Michael C. Kotson
Friends of UTokyo Completion Report
For this past summer, I worked as an intern at the University of Tokyo under the guidance of Prof. Yasushi Suto, whose research is focused on cosmology and astrophysics. Prof. Suto’s team was studying the SFD Galactic Extinction Map, a tool used by astronomers to determine the location of interstellar dust in our galaxy. This map is vital to determining the correct brightness of stars, but major anomalies in the data for regions of low dust concentration pose a great problem to observers. My job was to work with a graduate student to find a model explaining these anomalies, which we could use to correct the map and solve this issue.

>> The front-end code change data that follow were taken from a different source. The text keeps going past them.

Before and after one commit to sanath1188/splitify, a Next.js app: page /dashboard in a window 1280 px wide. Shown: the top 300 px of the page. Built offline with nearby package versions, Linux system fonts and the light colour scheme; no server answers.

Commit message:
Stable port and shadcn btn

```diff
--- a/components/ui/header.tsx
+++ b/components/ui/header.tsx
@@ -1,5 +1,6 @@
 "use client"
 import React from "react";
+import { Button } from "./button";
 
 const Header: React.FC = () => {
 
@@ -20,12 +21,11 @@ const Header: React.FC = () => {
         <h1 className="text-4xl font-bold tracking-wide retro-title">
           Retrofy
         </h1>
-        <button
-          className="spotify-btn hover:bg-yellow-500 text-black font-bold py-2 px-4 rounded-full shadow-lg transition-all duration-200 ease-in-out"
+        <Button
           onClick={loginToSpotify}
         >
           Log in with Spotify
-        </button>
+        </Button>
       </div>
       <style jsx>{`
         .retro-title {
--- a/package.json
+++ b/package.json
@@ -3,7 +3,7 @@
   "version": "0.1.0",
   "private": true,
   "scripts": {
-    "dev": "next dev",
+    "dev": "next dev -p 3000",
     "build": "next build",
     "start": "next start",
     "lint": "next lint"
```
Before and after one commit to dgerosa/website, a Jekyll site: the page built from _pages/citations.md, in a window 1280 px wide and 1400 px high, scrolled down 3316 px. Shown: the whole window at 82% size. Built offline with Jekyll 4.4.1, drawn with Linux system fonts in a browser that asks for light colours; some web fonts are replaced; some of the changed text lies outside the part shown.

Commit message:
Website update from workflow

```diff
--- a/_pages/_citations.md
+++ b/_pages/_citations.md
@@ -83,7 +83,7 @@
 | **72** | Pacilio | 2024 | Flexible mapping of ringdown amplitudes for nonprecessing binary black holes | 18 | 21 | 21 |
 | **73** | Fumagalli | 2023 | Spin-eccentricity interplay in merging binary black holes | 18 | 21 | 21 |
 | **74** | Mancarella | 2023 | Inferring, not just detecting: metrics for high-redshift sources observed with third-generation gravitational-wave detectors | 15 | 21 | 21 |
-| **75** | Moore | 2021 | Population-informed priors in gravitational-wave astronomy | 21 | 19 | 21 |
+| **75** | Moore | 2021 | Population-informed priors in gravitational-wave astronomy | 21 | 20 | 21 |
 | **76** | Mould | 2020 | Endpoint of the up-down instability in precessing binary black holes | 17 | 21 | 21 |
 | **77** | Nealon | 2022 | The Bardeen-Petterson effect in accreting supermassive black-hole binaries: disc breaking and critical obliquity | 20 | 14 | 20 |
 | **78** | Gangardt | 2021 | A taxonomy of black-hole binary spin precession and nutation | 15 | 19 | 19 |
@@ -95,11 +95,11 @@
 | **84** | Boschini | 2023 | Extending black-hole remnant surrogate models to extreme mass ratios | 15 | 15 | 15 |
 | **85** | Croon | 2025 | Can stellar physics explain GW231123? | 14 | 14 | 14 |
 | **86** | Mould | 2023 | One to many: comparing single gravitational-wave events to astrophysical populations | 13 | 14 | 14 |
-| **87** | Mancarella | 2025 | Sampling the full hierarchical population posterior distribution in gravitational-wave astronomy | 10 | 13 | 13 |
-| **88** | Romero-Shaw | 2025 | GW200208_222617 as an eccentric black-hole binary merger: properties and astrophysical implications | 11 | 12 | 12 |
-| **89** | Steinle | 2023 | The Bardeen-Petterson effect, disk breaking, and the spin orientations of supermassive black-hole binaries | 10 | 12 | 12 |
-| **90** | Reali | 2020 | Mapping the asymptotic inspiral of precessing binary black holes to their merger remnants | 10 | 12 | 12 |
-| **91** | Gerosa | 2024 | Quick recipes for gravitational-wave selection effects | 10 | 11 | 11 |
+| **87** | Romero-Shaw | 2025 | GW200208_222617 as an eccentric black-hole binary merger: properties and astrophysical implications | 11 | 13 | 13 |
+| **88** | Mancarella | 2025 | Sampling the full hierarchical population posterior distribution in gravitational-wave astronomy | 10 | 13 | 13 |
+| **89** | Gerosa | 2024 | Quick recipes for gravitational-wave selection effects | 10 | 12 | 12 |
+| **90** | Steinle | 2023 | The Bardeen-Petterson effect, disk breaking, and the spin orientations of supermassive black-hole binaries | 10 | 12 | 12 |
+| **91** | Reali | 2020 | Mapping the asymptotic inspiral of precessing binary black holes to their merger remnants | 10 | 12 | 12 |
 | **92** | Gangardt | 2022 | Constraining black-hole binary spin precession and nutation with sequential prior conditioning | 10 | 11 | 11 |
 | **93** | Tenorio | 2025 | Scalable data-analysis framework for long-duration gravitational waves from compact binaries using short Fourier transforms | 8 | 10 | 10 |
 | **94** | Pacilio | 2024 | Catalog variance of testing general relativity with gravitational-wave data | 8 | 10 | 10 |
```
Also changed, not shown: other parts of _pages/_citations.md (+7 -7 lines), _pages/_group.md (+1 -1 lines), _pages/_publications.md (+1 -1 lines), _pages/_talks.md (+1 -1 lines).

Much of my work involved computer simulations. Since the graduate student whom I helped wrote all of his codes in C++, my task for the first two weeks was to learn the basics of this computer language. Once I was skilled enough to read and write simple code, I performed tests of the model by running the program several times with different parameters. Later I constructed a simulation program from scratch, this time using the graduate student’s recently derived analytical model of the dust anomaly. While my work this summer was entirely focused on cosmology and I plan to pursue a career in astronomy, the research experience and programming knowledge I gained will prove invaluable in my near future. The classes I have taken as an undergraduate have taught me the principles and facts I need for a life of science, but the skills required to deconstruct a complex physical situation and rebuild it into a simple, quick-running computer model are best gained through firsthand research experience.
My summer program was not entirely without problems, though those that persisted were minor. Both my professor and the graduate student were quite busy throughout the summer, so I was often unsupervised as I worked. Because of this, the delays between when I would complete a project and when I could start a new one were frequently extended, leaving me with little to do. Usually I filled these gaps by practicing programming with C++, so little time was actually wasted. And while we have not yet decisively proven our hypothesis due to time constraints, I will continue to work with my team in UTokyo while I am back in the United States, and hopefully our project will reach a satisfying conclusion.
As for my non-work-related experiences in Tokyo, my trip to Japan exceeded all expectations. From climbing Mt. Fuji to eating curry for the first time, the activities and locales I participated in and visited were always exciting and exotic. This was my first trip outside of the United States, and immersing myself entirely within a foreign culture proved to be an incredible learning experience. I am more comfortable speaking in Japanese now than I was in May, and I learned more about kanji in Tokyo’s many train stations than I ever did in the classroom. And while I have never truly enjoyed seafood, I was never disappointed with Japan’s menu.
If I could leave a message for any Friends of UTokyo who will come after me, it is that they should travel through Japan as much as possible. I missed an opportunity to spend a weekend in Kyoto and have regretted it ever since. Even if one is not able to leave Tokyo, the myriad array of cultures and happenings in the towns of Shinjuku, Shibuya, Akihabara and so many more are enough to surprise you every day for months. Research is vital, and work is important, but anybody lucky enough to visit Japan should not let these run his or her life. Japan is amazing, and leaving the archipelago without seeing and doing as much as possible is simply a mistake.
In closing, I extend my greatest thanks to Friends of UTokyo, as your support has blessed me with one of the richest experiences of my life. The memories of Japan and all that I encountered will stay with me forever, and the research skills I have honed will surely benefit me as I head begin my career in science. I hope, in some shape or form, that someday I can return the favor.